In a previous blog article we noted a number of major changes to the Western Australian planning system that came about as a result of the Planning and Development (Local Planning Schemes) Regulations 2015 (WA) (Regulations). The Regulations took effect on 19 October 2015 and cover a wide range of matters.
As promised, this article provides a more detailed analysis of aspects of the Regulations, in particular the important deemed provisions in Schedule 2 of the Regulations, that now apply to all local planning schemes.
Section 257B of the Planning and Development Act 2005 (WA) (PD Act) provides for the deemed provisions to form part of every local planning scheme in Western Australia. New local planning schemes will now be required to incorporate the deemed provisions. In the interim, the deemed provisions will prevail where they conflict with a provision of an existing local planning scheme. Those concerned with a local planning scheme will now be required to consider the effect of the deemed provisions.

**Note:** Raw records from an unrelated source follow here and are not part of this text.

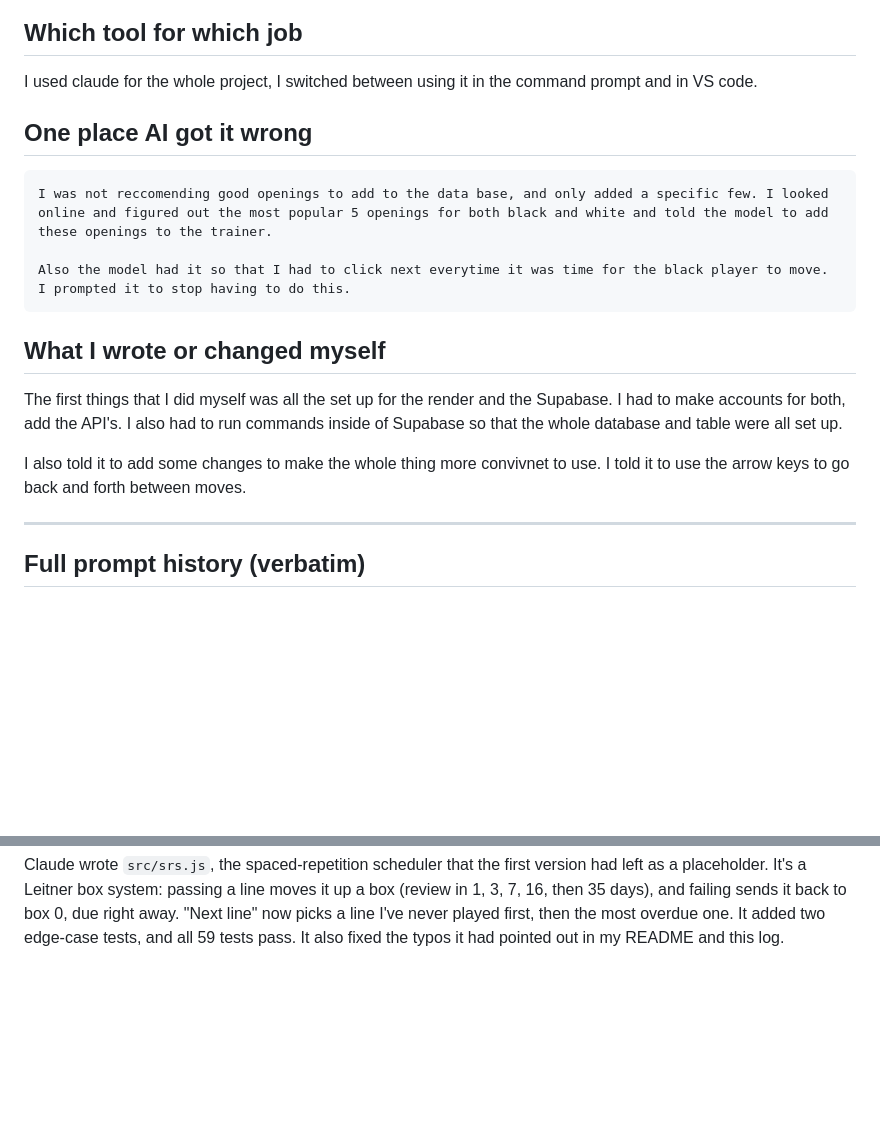
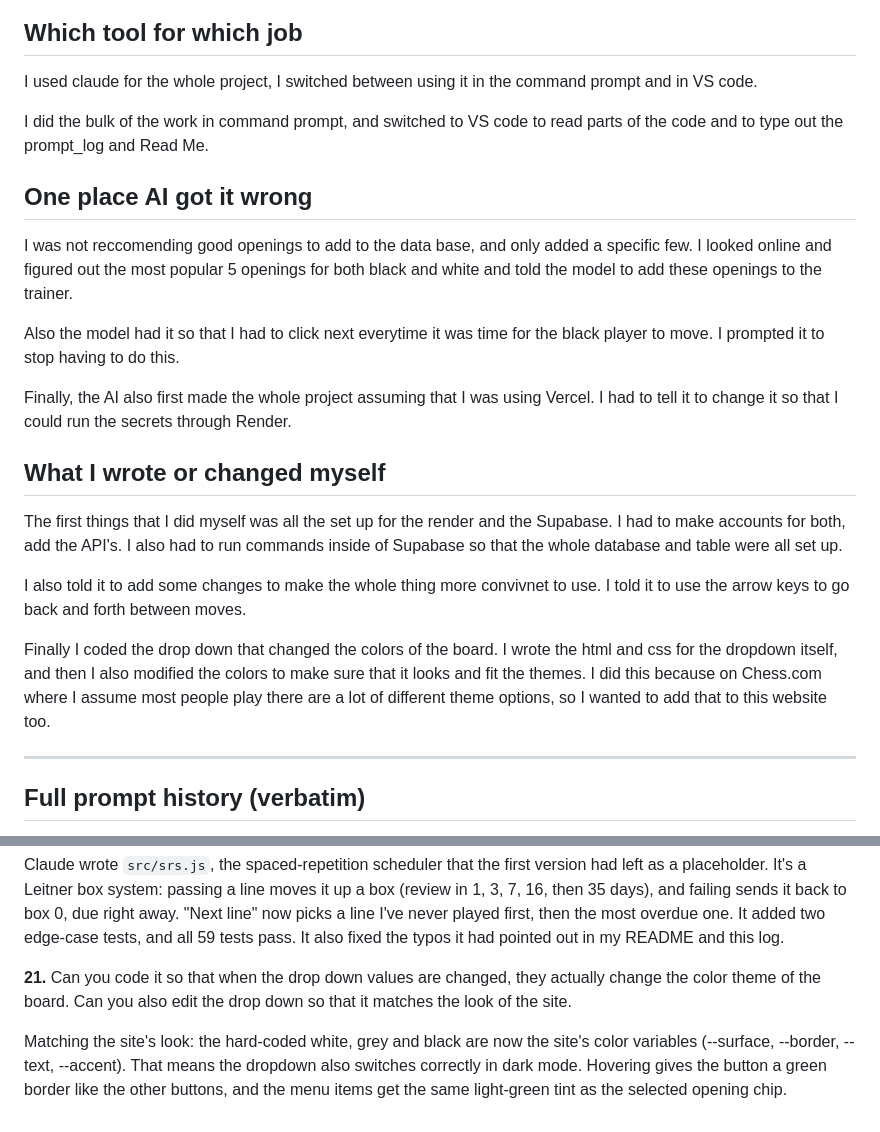
Before and after one commit to VedaantK/opening-trainer, a Markdown page: prompt_log.md, 2 parts joined by grey strips. Rendered like a GitHub page; blank space fills up the shorter version.

Commit message:
Update prompt log: board color theme dropdown
Co-Authored-By: Claude Opus 5.5 <noreply@anthropic.com>

```diff
--- a/prompt_log.md
+++ b/prompt_log.md
@@ -3,15 +3,21 @@
 ## Which tool for which job
 I used claude for the whole project, I switched between using it in the command prompt and in VS code.
 
+I did the bulk of the work in command prompt, and switched to VS code to read parts of the code and to type out the prompt_log and Read Me.
+
 ## One place AI got it wrong
-    I was not reccomending good openings to add to the data base, and only added a specific few. I looked online and figured out the most popular 5 openings for both black and white and told the model to add these openings to the trainer.
+I was not reccomending good openings to add to the data base, and only added a specific few. I looked online and figured out the most popular 5 openings for both black and white and told the model to add these openings to the trainer.
 
-    Also the model had it so that I had to click next everytime it was time for the black player to move. I prompted it to stop having to do this.
+Also the model had it so that I had to click next everytime it was time for the black player to move. I prompted it to stop having to do this.
+
+Finally, the AI also first made the whole project assuming that I was using Vercel. I had to tell it to change it so that I could run the secrets through Render.
 
 ## What I wrote or changed myself
 The first things that I did myself was all the set up for the render and the Supabase. I had to make accounts for both, add the API's. I also had to run commands inside of Supabase so that the whole database and table were all set up.
 
 I also told it to add some changes to make the whole thing more convivnet to use. I told it to use the arrow keys to go back and forth between moves.
+
+Finally I coded the drop down that changed the colors of the board. I wrote the html and css for the dropdown itself, and then I also modified the colors to make sure that it looks and fit the themes. I did this because on Chess.com where I assume most people play there are a lot of different theme options, so I wanted to add that to this website too.
 
 ---
 
@@ -149,3 +155,8 @@ Claude made the opponent's moves in Learn mode play themselves after a short pau
 > Also fix the typos you said in the quick fixes part. Then commit everything and push it
 
 Claude wrote `src/srs.js`, the spaced-repetition scheduler that the first version had left as a placeholder. It's a Leitner box system: passing a line moves it up a box (review in 1, 3, 7, 16, then 35 days), and failing sends it back to box 0, due right away. "Next line" now picks a line I've never played first, then the most overdue one. It added two edge-case tests, and all 59 tests pass. It also fixed the typos it had pointed out in my README and this log.
+
+**21.**
+Can you code it so that when the drop down values are changed, they actually change the color theme of the board. Can you also edit the drop down so that it matches the look of the site.
+
+Matching the site's look: the hard-coded white, grey and black are now the site's color variables (--surface, --border, --text, --accent). That means the dropdown also switches correctly in dark mode. Hovering gives the button a green border like the other buttons, and the menu items get the same light-green tint as the selected opening chip.
```
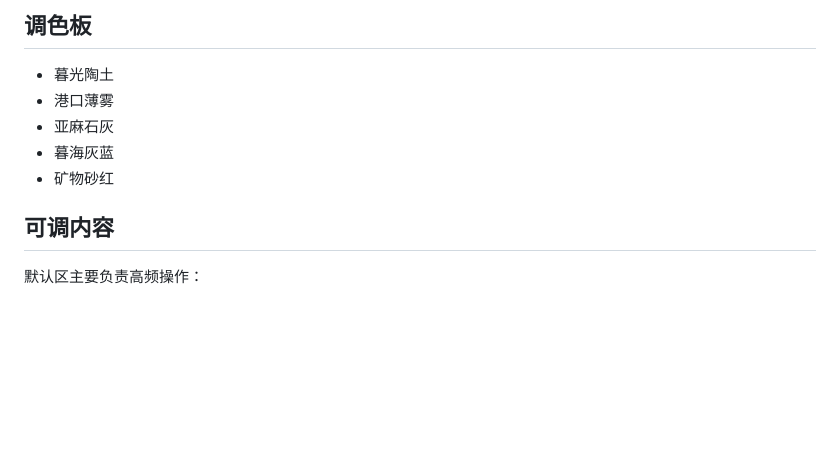
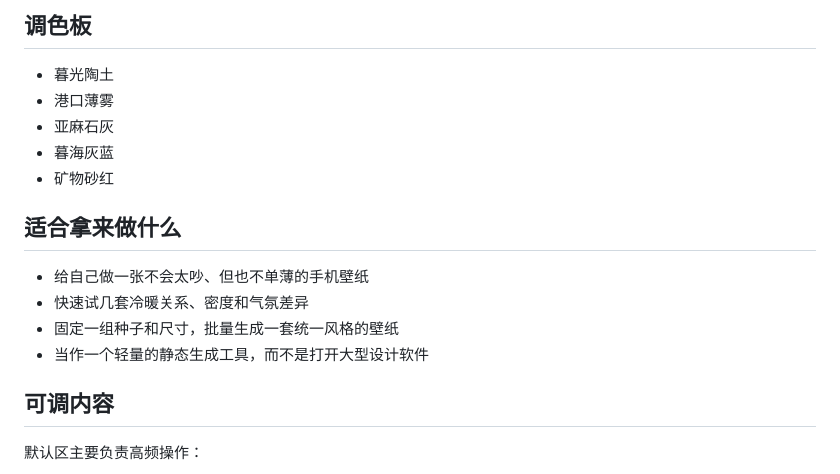
Before and after one commit to walnut-a/wallpaper-maker, a Markdown page: README.md, the part around the change printed below. Drawn GitHub-style; blank space fills up the shorter version.

```diff
--- a/README.md
+++ b/README.md
@@ -35,6 +45,13 @@
 - 亚麻石灰
 - 暮海灰蓝
 - 矿物砂红
+
+## 适合拿来做什么
+
+- 给自己做一张不会太吵、但也不单薄的手机壁纸
+- 快速试几套冷暖关系、密度和气氛差异
+- 固定一组种子和尺寸，批量生成一套统一风格的壁纸
+- 当作一个轻量的静态生成工具，而不是打开大型设计软件
 
 ## 可调内容
 
```
Also changed, not shown: other parts of README.md (+10 -0 lines), docs/assets/readme/wallpaper-maker-desktop.png (added), docs/assets/readme/wallpaper-maker-mobile.png (added).
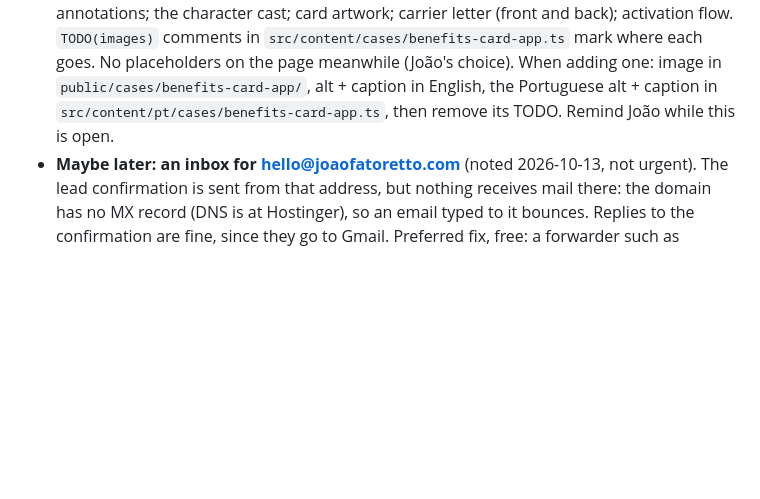
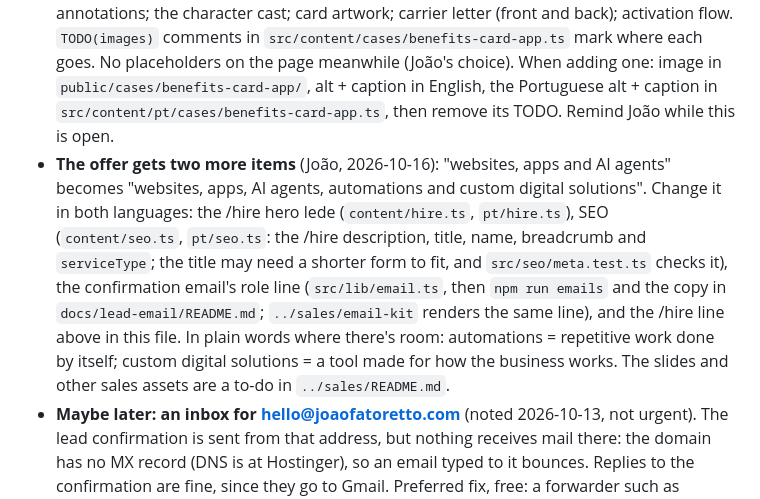
Before and after one commit to joaofatoretto/portfolio, a Markdown page: CLAUDE.md, the part around the change. Rendered like a GitHub page; blank space fills up the shorter version.

Commit message:
To do: the offer adds automations and custom digital solutions
Co-Authored-By: Claude Opus 5.5 <noreply@anthropic.com>

```diff
--- a/CLAUDE.md
+++ b/CLAUDE.md
@@ -74,6 +74,7 @@ Read `docs/i18n.md` before touching copy, routes or the head. In short:
 
 ## To do
 - **Benefits Card case: six images missing** (since 2026-10-10). The v2 rewrite (`../resume/master/case-studies/benefits-card-app_v2.md`) has `[IMAGE: …]` slots not yet exported from Figma: login with CPF + SMS code and the tutorial; design review annotations; the character cast; card artwork; carrier letter (front and back); activation flow. `TODO(images)` comments in `src/content/cases/benefits-card-app.ts` mark where each goes. No placeholders on the page meanwhile (João's choice). When adding one: image in `public/cases/benefits-card-app/`, alt + caption in English, the Portuguese alt + caption in `src/content/pt/cases/benefits-card-app.ts`, then remove its TODO. Remind João while this is open.
+- **The offer gets two more items** (João, 2026-10-16): "websites, apps and AI agents" becomes "websites, apps, AI agents, automations and custom digital solutions". Change it in both languages: the /hire hero lede (`content/hire.ts`, `pt/hire.ts`), SEO (`content/seo.ts`, `pt/seo.ts`: the /hire description, title, name, breadcrumb and `serviceType`; the title may need a shorter form to fit, and `src/seo/meta.test.ts` checks it), the confirmation email's role line (`src/lib/email.ts`, then `npm run emails` and the copy in `docs/lead-email/README.md`; `../sales/email-kit` renders the same line), and the /hire line above in this file. In plain words where there's room: automations = repetitive work done by itself; custom digital solutions = a tool made for how the business works. The slides and other sales assets are a to-do in `../sales/README.md`.
 - **Maybe later: an inbox for hello@joaofatoretto.com** (noted 2026-10-13, not urgent). The lead confirmation is sent from that address, but nothing receives mail there: the domain has no MX record (DNS is at Hostinger), so an email typed to it bounces. Replies to the confirmation are fine, since they go to Gmail. Preferred fix, free: a forwarder such as ImprovMX sending hello@ to jvitorfatto@gmail.com (MX and SPF records at Hostinger), then Gmail "Send mail as" hello@joaofatoretto.com through Resend's SMTP (smtp.resend.com, port 465, user `resend`, an API key as the password); set up the forwarding first, because Gmail confirms the alias by sending a code to hello@. Other options: Resend inbound plus a forwarding function in `api/` (more code), or a real inbox (Zoho Mail free plan, Google Workspace about US$7 per user a month, or Hostinger email if the domain includes it). Needs Hostinger DNS access or João adding the records.
 
 ## Open decisions (ask João)
```
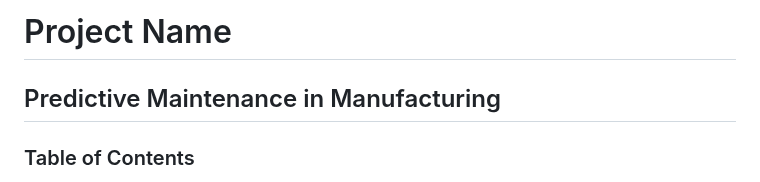
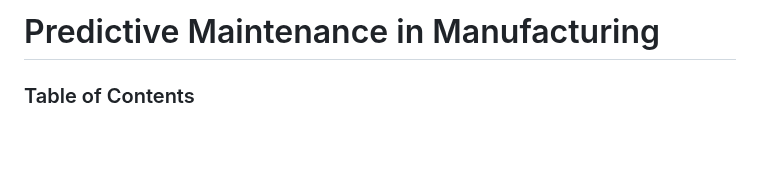
Before and after one commit to chibuzorgu083/Predictive_Maintenance, a Markdown page: README.md, the part around the change. GitHub-like rendering; blank space fills up the shorter version.

```diff
--- a/README.md
+++ b/README.md
@@ -1,6 +1,4 @@
-# Project Name
-
-## Predictive Maintenance in Manufacturing
+# Predictive Maintenance in Manufacturing
 
 ### Table of Contents
 
```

The deemed provisions are extensive and cover a variety of matters including local planning strategies and policies, heritage protection, structure plans, activity centre plans and local development plans. Particularly interesting are the effects of the provisions relating to structure plans, activity centre plans and local development plans. The Regulations require decision makers to have due regard to these planning instruments in deciding applications for development or subdivision approval. However, decision makers will not be bound by the plans when making a decision.
Further, when deciding an application for development approval, the Regulations require local governments to take into account proposed local planning instruments which are being seriously considered for adoption or approval. This requirement stems from the obligation of local governments to have due regard to the principles of orderly and proper planning. Consequently, local planning documents which are still in draft form can influence a local government’s decision regarding an application for development approval. It could be said that this provision is merely the legislative reflection of the longstanding planning law principle relating to the consideration of ‘seriously entertained planning proposals’. It remains that subsidiary planning documents such as policies cannot override the provisions of a planning scheme.
One potential effect of the new provisions may be to provide landowners and developers with increased certainty regarding the required considerations and processes relating to local structure plans, activity centre plans and local development plans. Prior to the Regulations, the obligations on decision makers to consider planning documents and their effect were often unclear.
There has been some controversy and confusion regarding the deemed provisions arising from the substance of the provisions and their layering effect in combination with existing scheme provisions. We have been advising clients on the impact of the Regulations. Please contact our team if you would like to clarify any aspect of the Regulations.